April 6, 1998
Volume 50, No. 27
Electronic Library Resources
Electronic resources for health sciences get greenlight
Looking for journal articles on health information? Look no further than OVID, a unique and powerful search engine providing direct access to 11 of the key electronic indexes in the health sciences.
Anyone from the University or Emory Healthcare can access OVID's array of health science journals and electronic indexes quickly and easily from campus or from home with Emory Connect. Just point your browser to <http://gateway.ovid.com>.
If you prefer you also can telnet to the system at <ovid.com> or load special OVID Windows client software on your PC. Both the Web and telnet versions are featured on the Health Sciences Center Library's homepage at <www.emory.edu/WHSCL/WHSCLhome.html>.
Because these databases are heavily used both by researchers and clinicians involved in patient care, the OVID system requires a special password to ensure equitable access. Passwords along with additional information on access, database coverage and OVID training classes are available at the Health Sciences Center Library, Grady Hospital Library and the Hospital Branch Library.
Here are just a few of many electronic indexes now available via OVID:
AIDSLINE, online information on research, clinical aspects and health policy issued related to AIDS dating back to 1980. Includes articles from more 3,000 journals published worldwide as well as government and technical reports, papers and meetings, monographs and special publications;

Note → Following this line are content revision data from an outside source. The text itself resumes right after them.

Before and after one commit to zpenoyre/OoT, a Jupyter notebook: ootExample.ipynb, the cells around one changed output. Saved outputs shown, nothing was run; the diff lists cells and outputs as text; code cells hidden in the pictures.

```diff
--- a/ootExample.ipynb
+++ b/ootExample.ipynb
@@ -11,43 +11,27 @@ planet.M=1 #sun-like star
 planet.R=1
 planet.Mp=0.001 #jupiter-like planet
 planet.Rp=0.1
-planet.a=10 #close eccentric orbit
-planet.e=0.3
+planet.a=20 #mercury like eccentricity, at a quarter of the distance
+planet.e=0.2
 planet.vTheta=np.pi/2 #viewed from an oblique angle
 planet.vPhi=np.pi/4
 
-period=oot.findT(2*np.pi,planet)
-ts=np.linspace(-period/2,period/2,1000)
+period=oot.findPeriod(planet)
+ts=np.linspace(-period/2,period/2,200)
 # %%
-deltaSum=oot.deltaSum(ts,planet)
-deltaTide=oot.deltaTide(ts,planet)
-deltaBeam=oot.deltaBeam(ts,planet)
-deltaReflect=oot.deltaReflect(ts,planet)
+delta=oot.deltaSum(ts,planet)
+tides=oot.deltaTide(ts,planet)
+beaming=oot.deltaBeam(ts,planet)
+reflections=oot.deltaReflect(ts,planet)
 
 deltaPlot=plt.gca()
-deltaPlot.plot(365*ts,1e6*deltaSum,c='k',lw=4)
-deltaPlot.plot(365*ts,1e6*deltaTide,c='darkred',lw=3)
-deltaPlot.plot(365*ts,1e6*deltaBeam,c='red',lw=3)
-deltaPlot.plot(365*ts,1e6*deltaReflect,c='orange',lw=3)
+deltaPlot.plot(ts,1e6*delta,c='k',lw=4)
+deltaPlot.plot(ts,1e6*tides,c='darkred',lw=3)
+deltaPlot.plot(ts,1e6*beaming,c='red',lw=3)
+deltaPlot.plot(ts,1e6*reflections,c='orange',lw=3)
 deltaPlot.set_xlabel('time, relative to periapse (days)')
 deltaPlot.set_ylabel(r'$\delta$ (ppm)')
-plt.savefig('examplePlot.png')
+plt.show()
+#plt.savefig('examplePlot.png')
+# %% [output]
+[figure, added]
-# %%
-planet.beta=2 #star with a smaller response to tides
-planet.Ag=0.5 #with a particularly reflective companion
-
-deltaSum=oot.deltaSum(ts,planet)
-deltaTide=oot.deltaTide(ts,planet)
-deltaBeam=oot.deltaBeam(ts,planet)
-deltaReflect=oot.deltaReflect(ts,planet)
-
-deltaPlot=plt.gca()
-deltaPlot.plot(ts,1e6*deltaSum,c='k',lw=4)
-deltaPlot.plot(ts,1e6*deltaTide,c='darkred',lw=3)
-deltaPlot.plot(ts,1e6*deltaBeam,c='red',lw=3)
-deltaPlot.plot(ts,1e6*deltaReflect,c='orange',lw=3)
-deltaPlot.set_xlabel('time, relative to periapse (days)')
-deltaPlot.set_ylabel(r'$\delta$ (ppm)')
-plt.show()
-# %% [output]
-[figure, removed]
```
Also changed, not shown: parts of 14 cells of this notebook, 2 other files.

BioethicsLine, approximately 100 primary sources and some 40 indexes and databases dating back to 1973. Articles relating to all aspects of bioethics in such fields as medicine, nursing, biology, behavioral sciences, law, philosophy and religion;
Cinahl, a cumluative index to nursing and allied health, covers more than 800 journals and related biomedical publications since 1982. Also provides limited coverage of psychology and management literature;

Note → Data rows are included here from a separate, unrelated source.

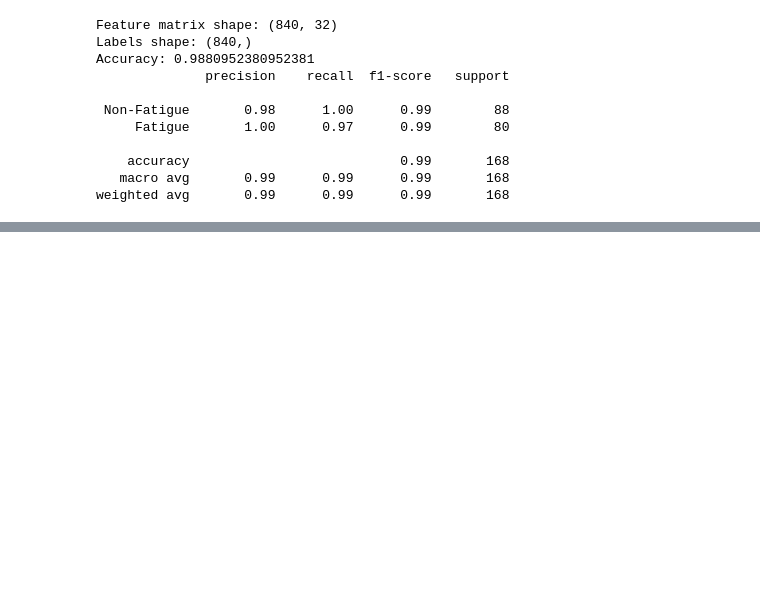
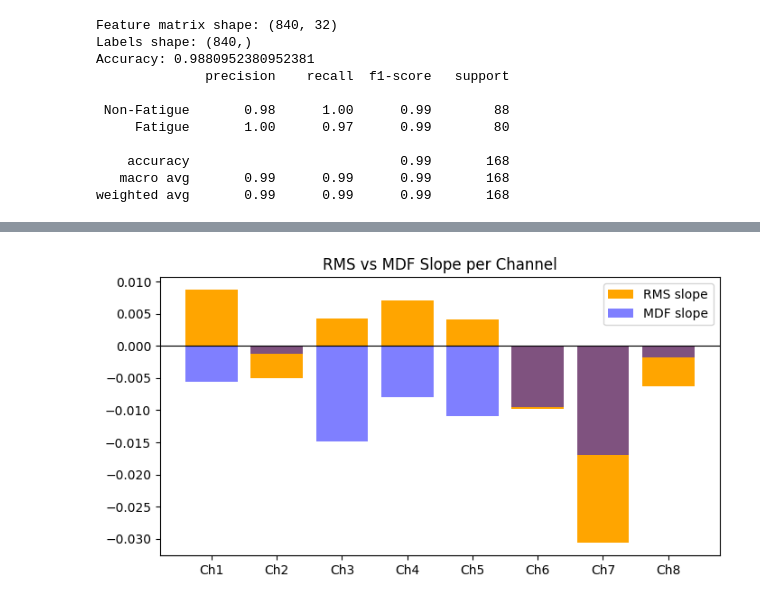
Before and after one commit to ATHUL-K-A/spasmender, a Jupyter notebook: test.ipynb, the cells around one changed output, grey strips where cells are left out. Saved outputs shown, nothing was run; the diff lists cells and outputs as text; code cells hidden in the pictures; blank space fills up the shorter version.

```diff
--- a/test.ipynb
+++ b/test.ipynb
@@ -320,0 +290,21 @@ weighted avg       0.99      0.99      0.99       168
+# %%
+#Compute slope per channel
+for start in range(0, len(data) - window_size, step):
+    window = data.iloc[start:start+window_size].values
+    rms_row, mdf_row = [], []
+
+    for ch in window.T:
+        rms = np.sqrt(np.mean(ch**2))
+        f, Pxx = welch(ch, fs=Fs, nperseg=len(ch))
+        cumsum = np.cumsum(Pxx)
+        mdf = f[np.where(cumsum >= cumsum[-1]/2)[0][0]]
+        rms_row.append(rms)
+        mdf_row.append(mdf)
+
+    rms_matrix.append(rms_row)
+    mdf_matrix.append(mdf_row)
+    time_windows.append(start / Fs)
+
+rms_matrix = np.array(rms_matrix)
+mdf_matrix = np.array(mdf_matrix)
+time_windows = np.array(time_windows)
@@ -320,0 +393,14 @@ weighted avg       0.99      0.99      0.99       168
+# %%
+import numpy as np
+import pandas as pd
+from sklearn.linear_model import LinearRegression
+from scipy.signal import welch
+import matplotlib.pyplot as plt
+
+fs = 200          # Sampling frequency
+duration = 120    # seconds
+# samples = fs * duration
+
+
+
+df = pd.read_csv("modified_data/final_data.csv")
@@ -320,0 +505,12 @@ weighted avg       0.99      0.99      0.99       168
+# %%
+# Optional: plot RMS & MDF slope comparison
+plt.figure(figsize=(8,4))
+plt.bar(range(8), list(rms_slopes.values()), color='orange', label='RMS slope')
+plt.bar(range(8), list(mdf_slopes.values()), color='blue', alpha=0.5, label='MDF slope')
+plt.axhline(0, color='black', linewidth=0.8)
+plt.xticks(range(8), list(rms_slopes.keys()))
+plt.title("RMS vs MDF Slope per Channel")
+plt.legend()
+plt.show()
+# %% [output]
+[figure, added]
```
Also changed, not shown: parts of 12 cells of this notebook, 17 other files.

EMBASE, three databases in one and the European equivalent of MEDLINE, it provides access to core biomedical information, drug and pharmaceutical literature, and articles on all aspects of psychiatry, psychology and addiction disorders. Indexes more than 3,500 international journals dating back to 1980;

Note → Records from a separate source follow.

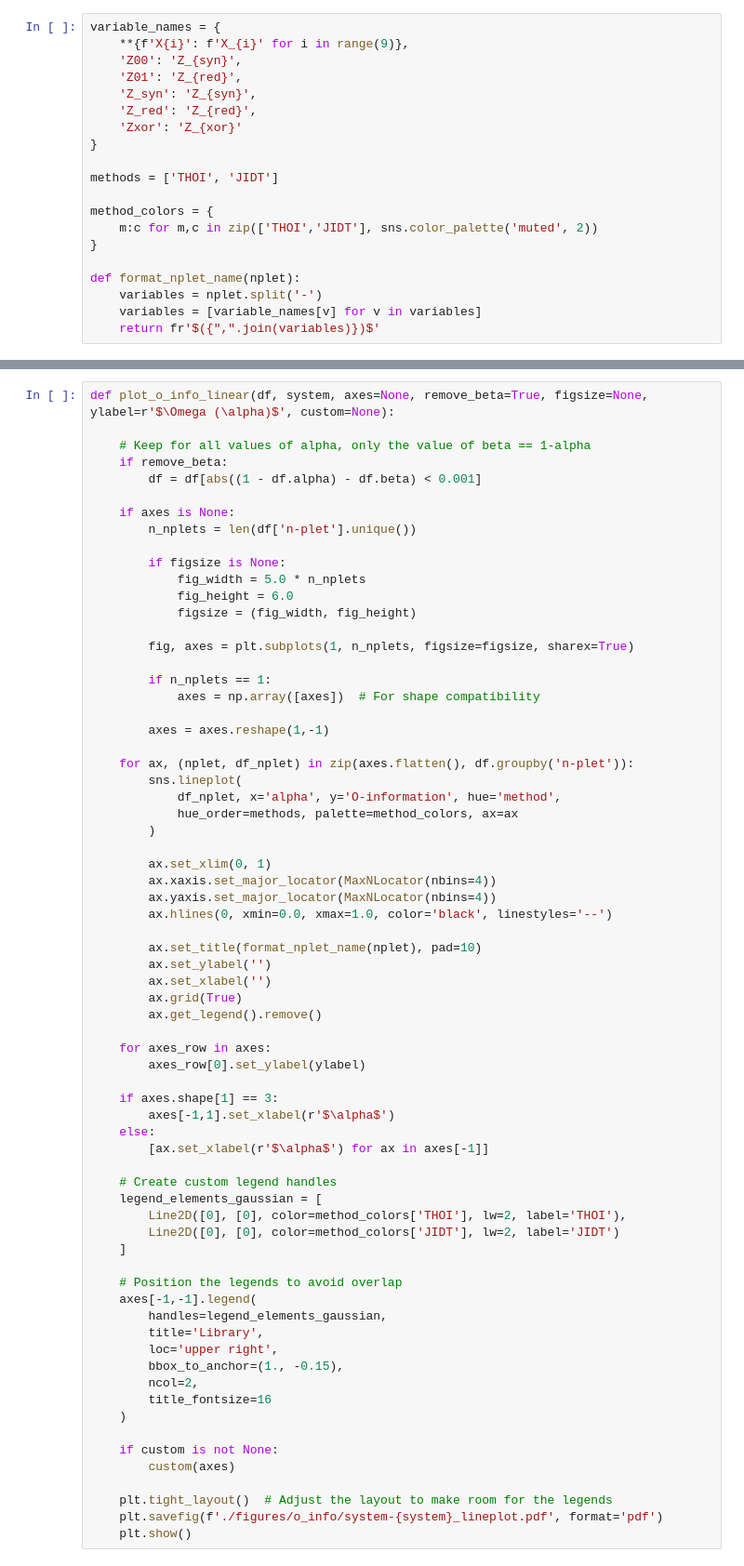
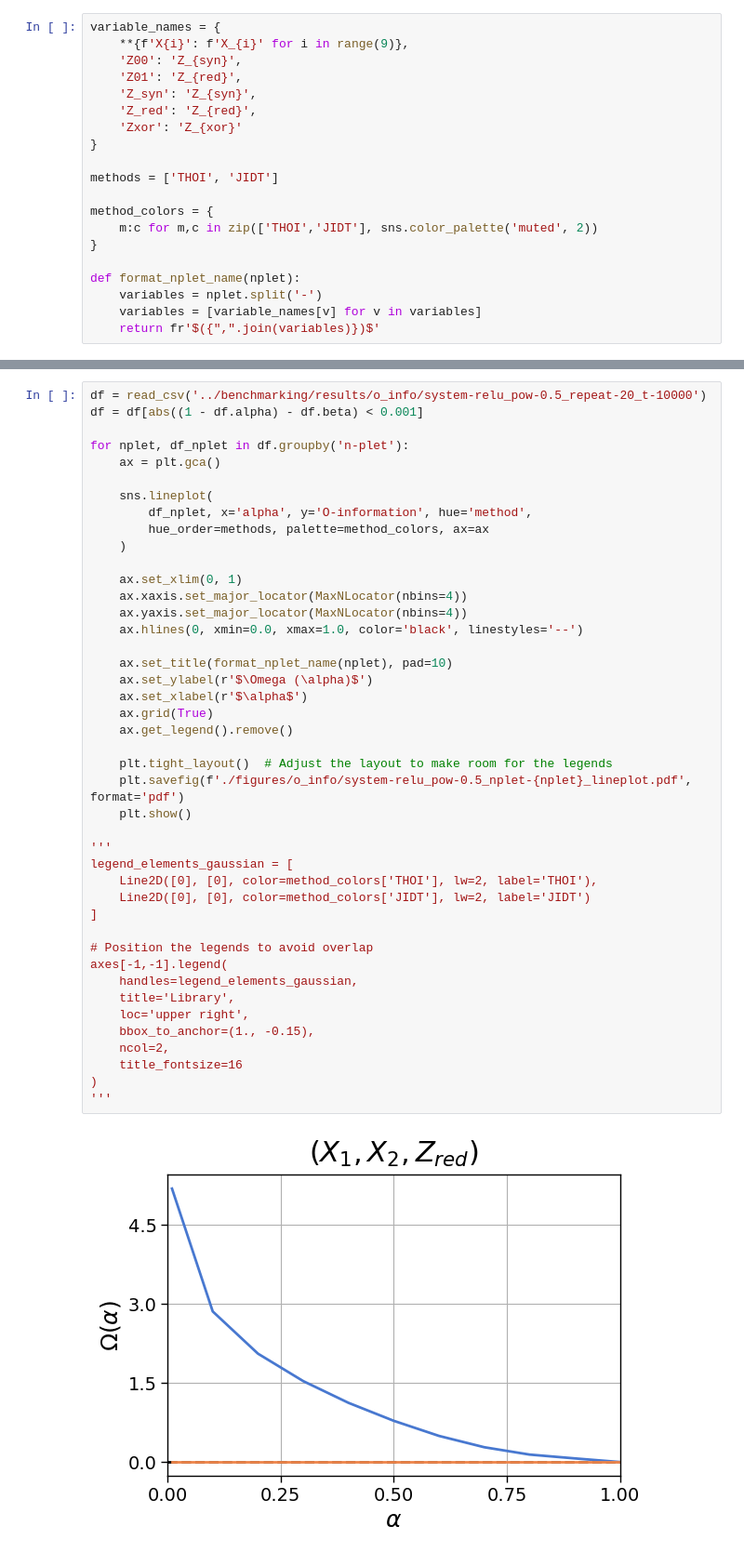
Before and after one commit to Laouen/Oinformation, a Jupyter notebook: analysis/fig4_relu.ipynb, the cells around one changed output, grey strips where cells are left out. Shown at 93% size. Drawn from its saved outputs; the diff is of its cells as text.

```diff
--- a/analysis/fig4_relu.ipynb
+++ b/analysis/fig4_relu.ipynb
@@ -114,69 +49,45 @@ def plot_o_info_heatmap(df, system):
 # %%
-def plot_o_info_linear(df, system, axes=None, remove_beta=True, figsize=None, ylabel=r'$\Omega (\alpha)$', custom=None):
+df = read_csv('../benchmarking/results/o_info/system-relu_pow-0.5_repeat-20_t-10000')
+df = df[abs((1 - df.alpha) - df.beta) < 0.001]
 
-    # Keep for all values of alpha, only the value of beta == 1-alpha
-    if remove_beta:
-        df = df[abs((1 - df.alpha) - df.beta) < 0.001]
+for nplet, df_nplet in df.groupby('n-plet'):
+    ax = plt.gca()
 
-    if axes is None:
-        n_nplets = len(df['n-plet'].unique())
-
-        if figsize is None:
-            fig_width = 5.0 * n_nplets
-            fig_height = 6.0
-            figsize = (fig_width, fig_height)
-
-        fig, axes = plt.subplots(1, n_nplets, figsize=figsize, sharex=True)
-
-        if n_nplets == 1:
-            axes = np.array([axes])  # For shape compatibility
-
-        axes = axes.reshape(1,-1)
-
-    for ax, (nplet, df_nplet) in zip(axes.flatten(), df.groupby('n-plet')):
-        sns.lineplot(
-            df_nplet, x='alpha', y='O-information', hue='method',
-            hue_order=methods, palette=method_colors, ax=ax
-        )
-
-        ax.set_xlim(0, 1)
-        ax.xaxis.set_major_locator(MaxNLocator(nbins=4))
-        ax.yaxis.set_major_locator(MaxNLocator(nbins=4))
-        ax.hlines(0, xmin=0.0, xmax=1.0, color='black', linestyles='--')
-
-        ax.set_title(format_nplet_name(nplet), pad=10)
-        ax.set_ylabel('')
-        ax.set_xlabel('')
-        ax.grid(True)
-        ax.get_legend().remove()
-
-    for axes_row in axes:
-        axes_row[0].set_ylabel(ylabel)
-
-    if axes.shape[1] == 3:
-        axes[-1,1].set_xlabel(r'$\alpha$')
-    else:
-        [ax.set_xlabel(r'$\alpha$') for ax in axes[-1]]
-
-    # Create custom legend handles
-    legend_elements_gaussian = [
-        Line2D([0], [0], color=method_colors['THOI'], lw=2, label='THOI'),
-        Line2D([0], [0], color=method_colors['JIDT'], lw=2, label='JIDT')
-    ]
-
-    # Position the legends to avoid overlap
-    axes[-1,-1].legend(
-        handles=legend_elements_gaussian,
-        title='Library',
-        loc='upper right',
-        bbox_to_anchor=(1., -0.15),
-        ncol=2,
-        title_fontsize=16
+    sns.lineplot(
+        df_nplet, x='alpha', y='O-information', hue='method',
+        hue_order=methods, palette=method_colors, ax=ax
     )
 
-    if custom is not None:
-        custom(axes)
+    ax.set_xlim(0, 1)
+    ax.xaxis.set_major_locator(MaxNLocator(nbins=4))
+    ax.yaxis.set_major_locator(MaxNLocator(nbins=4))
+    ax.hlines(0, xmin=0.0, xmax=1.0, color='black', linestyles='--')
+
+    ax.set_title(format_nplet_name(nplet), pad=10)
+    ax.set_ylabel(r'$\Omega (\alpha)$')
+    ax.set_xlabel(r'$\alpha$')
+    ax.grid(True)
+    ax.get_legend().remove()
 
     plt.tight_layout()  # Adjust the layout to make room for the legends
-    plt.savefig(f'./figures/o_info/system-{system}_lineplot.pdf', format='pdf')
+    plt.savefig(f'./figures/o_info/system-relu_pow-0.5_nplet-{nplet}_lineplot.pdf', format='pdf')
     plt.show()
+
+'''
+legend_elements_gaussian = [
+    Line2D([0], [0], color=method_colors['THOI'], lw=2, label='THOI'),
+    Line2D([0], [0], color=method_colors['JIDT'], lw=2, label='JIDT')
+]
+
+# Position the legends to avoid overlap
+axes[-1,-1].legend(
+    handles=legend_elements_gaussian,
+    title='Library',
+    loc='upper right',
+    bbox_to_anchor=(1., -0.15),
+    ncol=2,
+    title_fontsize=16
+)
+'''
+# %% [output]
+[figure, added]
```
Also changed, not shown: parts of 9 cells of this notebook, 46 other files.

MEDLINE, produced by the National Library of Medicine, the premier source for medical literature and perhaps the most well-known biomedical and clinical database available. More than 3,600 journals dating back to 1966 as well as selected monographs and symposia. Nearly two-thirds of the citations also have abstracts;
PsycINFO, indexes and abstracts more than 1,300 journals and dissertations in more than 30 languages, and books and book chapters in English published since 1967. Provides comprehensive coverage of the professional and academic literature in psychology and related disciplines. Among other areas included are education, linguistics, medicine, nursing, pharmacology, physiology, psychiatry and sociology.
This column was compiled by the Digital Information Resources Council team at the General Libraries.